TAKHT, Persian word meaning a throne or royal seat, has, besides its common literal use, other connotations in the Sikh tradition. In Guru Granth Sahib, the Sikh Scripture, phrases such as sachcha takht (true throne) and pura takht (perfect throne) have been used to signify God`s seat of divine justice. Guru Nanak in Var Malar KI alludes to the created universe as His sacha takht (GG, 907), but also qualifies that “His is the sacha or everlasting takht while all else comes and goes” (GG, 1279). God in Sikh metaphysics is described as Formless but to make Him intelligible to the lay man He is sometimes personified and referred to as sacha sah, sultan, patsah meaning the true king or sovereign.

As such his seat is appropriately referred to a sachcha takht sitting on which he dispenses sachcha niaon, true justice. Bhai Gurdas (d. 1636), poet and exegete, also describes sadh sangat, holy fellowship, as God`s takht (Varan, .XI. 5). Guru in Sikhism is believed to be one with God, and it became common among the Sikhs, at least by the time of Guru Arj an (1563-1606), to refer to the Gurus too as sachcha patshah and to their gaddior spiritual seat as takht. The bards Balvand, Nalya and Mathura, in their verses included in the Guru Granth Sahib, use takht in this sense. Guru Hargobind (1595-1644) in fact adopted a princely style.

He constructed a high platform opposite Harimandar, the Golden Temple of modern day, for his investiture as Guru, in 1606. It was named Akal Takht, the Throne of the Timeless One. Subsequently a building, Akal Bunga, was raised over it so that the Akal Takht continues to be its popular name. Here the Guru conducted the secular affairs of the community. Sitting on high takht he held his court, received offerings, heard the bards recite heroic poetry, and issued hukamnamahs or edicts to Sikhs and distant sangats. In the open space between the Harimandar and the Akal Takht were held tournaments of physical feats in the afternoons.

The Akal Takht became for the Sikhs the highest seat of temporal as well as spiritual authority. The Sikhs recognize four other holy places as takhts. They are connected with Guru Gobind Singh (1666-1708)Takht Sri Harimandar Sahib, Patna, where he was born ; Takht Sri Kesgarh Sahib, Anandpur, where he created the Khalsa; Takht Sachkhand Sri Hazur Sahib, Abchalnagar, Nanded, in Maharashtra, where he passed away; and Takht Sri Damdama Sahib , Talvandi Sabo, where he stayed for several months in 1706. While the other Takhts were recognized as such in the Sikh Gurdwaras Act, 1925, the one at Talvandi Sabo was officially declared a Takht by Shiromani Gurdwara Parbandhak Committee at its general meeting held on 18 November 1966.

Takhts are equally regarded as high seats of religious authority, but the Akal Takht at Amritsar enjoys a special status as the religious capital of the Sikhs.

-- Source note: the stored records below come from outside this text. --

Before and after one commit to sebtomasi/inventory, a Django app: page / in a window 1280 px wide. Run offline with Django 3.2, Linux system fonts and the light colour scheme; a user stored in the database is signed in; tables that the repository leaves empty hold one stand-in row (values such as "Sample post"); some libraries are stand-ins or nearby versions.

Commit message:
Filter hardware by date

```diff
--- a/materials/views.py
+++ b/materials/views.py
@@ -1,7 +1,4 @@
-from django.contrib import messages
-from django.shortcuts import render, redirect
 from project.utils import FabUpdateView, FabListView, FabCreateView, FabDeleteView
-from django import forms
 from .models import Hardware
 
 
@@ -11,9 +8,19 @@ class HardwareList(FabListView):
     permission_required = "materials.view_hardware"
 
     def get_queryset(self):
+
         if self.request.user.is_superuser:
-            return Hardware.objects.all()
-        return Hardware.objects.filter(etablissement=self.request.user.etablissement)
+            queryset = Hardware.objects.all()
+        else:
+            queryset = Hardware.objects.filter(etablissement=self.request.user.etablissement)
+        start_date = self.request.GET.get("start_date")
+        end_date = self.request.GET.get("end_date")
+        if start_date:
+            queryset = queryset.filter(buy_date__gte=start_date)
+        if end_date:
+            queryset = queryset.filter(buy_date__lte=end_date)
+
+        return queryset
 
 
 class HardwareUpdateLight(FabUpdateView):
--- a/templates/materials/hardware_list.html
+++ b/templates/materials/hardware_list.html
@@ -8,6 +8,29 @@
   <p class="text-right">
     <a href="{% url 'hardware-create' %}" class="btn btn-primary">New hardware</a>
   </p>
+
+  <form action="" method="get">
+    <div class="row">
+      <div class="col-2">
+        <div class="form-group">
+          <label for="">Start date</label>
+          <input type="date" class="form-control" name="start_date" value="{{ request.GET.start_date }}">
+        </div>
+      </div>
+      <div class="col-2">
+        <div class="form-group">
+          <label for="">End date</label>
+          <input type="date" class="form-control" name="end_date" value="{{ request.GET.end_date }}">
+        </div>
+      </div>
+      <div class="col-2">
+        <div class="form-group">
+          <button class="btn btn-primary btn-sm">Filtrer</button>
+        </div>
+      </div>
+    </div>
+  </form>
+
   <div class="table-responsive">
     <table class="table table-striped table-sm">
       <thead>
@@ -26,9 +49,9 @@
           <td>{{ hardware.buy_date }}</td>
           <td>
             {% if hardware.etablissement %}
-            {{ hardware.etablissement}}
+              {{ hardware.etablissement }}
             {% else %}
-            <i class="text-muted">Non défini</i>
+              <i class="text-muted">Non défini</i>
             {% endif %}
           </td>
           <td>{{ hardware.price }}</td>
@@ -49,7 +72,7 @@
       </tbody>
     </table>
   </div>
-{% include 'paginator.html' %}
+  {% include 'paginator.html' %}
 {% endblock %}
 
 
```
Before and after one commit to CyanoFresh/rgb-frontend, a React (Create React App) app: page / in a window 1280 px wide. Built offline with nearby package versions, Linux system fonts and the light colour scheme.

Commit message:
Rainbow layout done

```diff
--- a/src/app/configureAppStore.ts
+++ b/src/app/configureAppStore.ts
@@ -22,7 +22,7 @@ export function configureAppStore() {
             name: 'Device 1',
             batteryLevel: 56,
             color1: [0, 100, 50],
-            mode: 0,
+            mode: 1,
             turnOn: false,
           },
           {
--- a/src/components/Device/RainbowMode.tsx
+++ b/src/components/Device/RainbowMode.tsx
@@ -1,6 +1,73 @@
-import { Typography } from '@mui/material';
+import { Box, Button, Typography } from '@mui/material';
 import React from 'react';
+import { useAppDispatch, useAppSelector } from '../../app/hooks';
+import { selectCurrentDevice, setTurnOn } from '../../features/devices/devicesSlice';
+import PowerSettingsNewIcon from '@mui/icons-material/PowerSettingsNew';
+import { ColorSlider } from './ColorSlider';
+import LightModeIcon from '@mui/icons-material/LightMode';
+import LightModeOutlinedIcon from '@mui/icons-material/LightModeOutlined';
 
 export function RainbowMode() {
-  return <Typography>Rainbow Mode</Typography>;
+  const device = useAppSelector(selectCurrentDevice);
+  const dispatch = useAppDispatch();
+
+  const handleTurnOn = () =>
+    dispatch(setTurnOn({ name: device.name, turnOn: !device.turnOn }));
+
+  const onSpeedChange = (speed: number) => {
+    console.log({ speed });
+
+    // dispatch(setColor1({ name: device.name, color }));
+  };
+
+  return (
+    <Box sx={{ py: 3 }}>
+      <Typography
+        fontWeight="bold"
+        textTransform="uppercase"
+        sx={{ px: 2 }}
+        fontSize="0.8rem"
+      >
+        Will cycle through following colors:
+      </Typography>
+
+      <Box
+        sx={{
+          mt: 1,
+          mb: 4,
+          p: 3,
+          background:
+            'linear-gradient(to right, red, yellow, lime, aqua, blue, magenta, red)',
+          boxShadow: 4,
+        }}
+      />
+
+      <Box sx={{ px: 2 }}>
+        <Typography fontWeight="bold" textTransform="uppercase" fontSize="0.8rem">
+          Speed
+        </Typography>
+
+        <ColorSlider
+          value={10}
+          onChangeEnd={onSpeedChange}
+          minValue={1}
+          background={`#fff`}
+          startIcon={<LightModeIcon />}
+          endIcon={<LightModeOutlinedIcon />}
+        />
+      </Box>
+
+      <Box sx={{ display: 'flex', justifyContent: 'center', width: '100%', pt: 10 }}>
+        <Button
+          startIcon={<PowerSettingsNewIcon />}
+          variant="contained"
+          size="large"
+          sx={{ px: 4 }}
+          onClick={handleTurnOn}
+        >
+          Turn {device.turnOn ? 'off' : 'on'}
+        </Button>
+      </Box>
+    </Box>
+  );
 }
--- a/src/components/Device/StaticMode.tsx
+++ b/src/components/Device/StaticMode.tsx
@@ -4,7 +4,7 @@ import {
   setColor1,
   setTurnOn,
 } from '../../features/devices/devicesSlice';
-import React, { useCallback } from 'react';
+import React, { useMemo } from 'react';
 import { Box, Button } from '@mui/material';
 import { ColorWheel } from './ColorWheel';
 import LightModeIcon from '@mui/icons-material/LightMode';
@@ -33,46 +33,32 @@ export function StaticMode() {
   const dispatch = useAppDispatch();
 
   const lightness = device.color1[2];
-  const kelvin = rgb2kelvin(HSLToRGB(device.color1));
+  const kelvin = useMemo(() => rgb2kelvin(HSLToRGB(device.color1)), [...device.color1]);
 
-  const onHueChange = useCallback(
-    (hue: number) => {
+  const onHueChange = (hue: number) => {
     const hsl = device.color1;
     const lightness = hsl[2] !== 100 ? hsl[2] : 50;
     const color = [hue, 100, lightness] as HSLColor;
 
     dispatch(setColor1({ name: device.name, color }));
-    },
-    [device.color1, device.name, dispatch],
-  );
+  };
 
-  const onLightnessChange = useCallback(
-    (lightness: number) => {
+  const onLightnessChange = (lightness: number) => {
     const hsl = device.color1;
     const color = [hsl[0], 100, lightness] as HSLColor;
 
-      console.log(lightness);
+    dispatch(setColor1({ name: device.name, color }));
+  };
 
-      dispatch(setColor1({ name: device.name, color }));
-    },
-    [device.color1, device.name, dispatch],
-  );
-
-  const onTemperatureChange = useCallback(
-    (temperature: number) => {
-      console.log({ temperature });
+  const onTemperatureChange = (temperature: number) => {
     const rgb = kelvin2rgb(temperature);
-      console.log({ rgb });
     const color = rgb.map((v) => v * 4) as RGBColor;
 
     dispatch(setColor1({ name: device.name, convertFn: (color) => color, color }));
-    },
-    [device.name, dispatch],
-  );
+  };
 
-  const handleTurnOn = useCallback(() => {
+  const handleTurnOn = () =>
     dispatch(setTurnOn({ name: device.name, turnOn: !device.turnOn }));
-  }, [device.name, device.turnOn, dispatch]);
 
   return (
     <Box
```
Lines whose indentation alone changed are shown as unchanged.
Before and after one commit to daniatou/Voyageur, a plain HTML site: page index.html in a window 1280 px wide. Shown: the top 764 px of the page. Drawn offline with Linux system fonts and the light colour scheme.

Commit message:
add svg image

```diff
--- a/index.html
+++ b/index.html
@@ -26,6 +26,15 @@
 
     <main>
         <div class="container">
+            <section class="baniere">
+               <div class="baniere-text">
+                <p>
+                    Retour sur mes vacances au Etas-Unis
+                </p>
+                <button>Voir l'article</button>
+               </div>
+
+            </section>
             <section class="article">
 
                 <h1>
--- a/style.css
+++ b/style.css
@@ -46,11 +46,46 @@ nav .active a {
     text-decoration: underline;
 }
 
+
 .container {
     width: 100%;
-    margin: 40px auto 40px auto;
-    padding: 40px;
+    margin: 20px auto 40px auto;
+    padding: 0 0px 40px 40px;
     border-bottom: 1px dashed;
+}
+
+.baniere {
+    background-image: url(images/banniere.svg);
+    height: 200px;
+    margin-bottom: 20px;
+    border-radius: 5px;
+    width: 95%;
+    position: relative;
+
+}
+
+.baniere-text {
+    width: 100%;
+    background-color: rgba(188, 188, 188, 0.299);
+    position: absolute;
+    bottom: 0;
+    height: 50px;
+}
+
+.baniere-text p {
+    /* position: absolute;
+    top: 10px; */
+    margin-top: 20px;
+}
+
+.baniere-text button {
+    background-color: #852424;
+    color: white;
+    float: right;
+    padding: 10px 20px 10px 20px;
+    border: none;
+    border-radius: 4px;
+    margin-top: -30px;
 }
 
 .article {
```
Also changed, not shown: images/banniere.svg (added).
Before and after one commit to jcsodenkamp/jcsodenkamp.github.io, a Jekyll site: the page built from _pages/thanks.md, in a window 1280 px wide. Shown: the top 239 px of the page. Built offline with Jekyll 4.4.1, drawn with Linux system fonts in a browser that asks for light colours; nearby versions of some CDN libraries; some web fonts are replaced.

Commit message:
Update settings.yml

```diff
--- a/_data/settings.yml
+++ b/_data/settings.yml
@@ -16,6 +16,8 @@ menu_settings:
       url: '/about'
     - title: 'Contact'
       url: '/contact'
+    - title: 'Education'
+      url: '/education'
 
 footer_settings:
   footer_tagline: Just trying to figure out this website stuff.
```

For example, meetings of the Sarbatt Khalsa or a general assembly representative of the entire panth, can be summoned only by the Jathedar of Akal Takht and it is only there that cases connected with serious religious offences committed by prominent Sikhs are heard and penalties imposed where necessary. Important hukamnamahs, edicts or proclamations on behalf of the Panth, issued by the Akal Takht have precedence over those issued by other Takhts.

According to conventions evolved over the centuries, the Takhts as a matter of policy have refrained from entering political controversies or administrative questions unless a question also touches matters of religious faith or doctrine. Although ever since the rise of the Akali movement religious and political morchas (agitations) were generally conducted from the Akal Takht, administration of religious places is vested in a statutory representative body, the Shiromani Gurdwara Parbandhak Committee of which Jathedars of all the five Takhts are exofficio members, and political affairs of the panth are handled by the Shiromani Akali Dal.

References :

1. Teja Singh, Sikhkm; Its Ideals and Institutions. Bombay, 1937
2. Dilgeer, Harjinder Singh, The Akal Takht. Jalandhar, 1980
3. Sukhdial Singh, Akal Takht Sahib. Patiala, 1984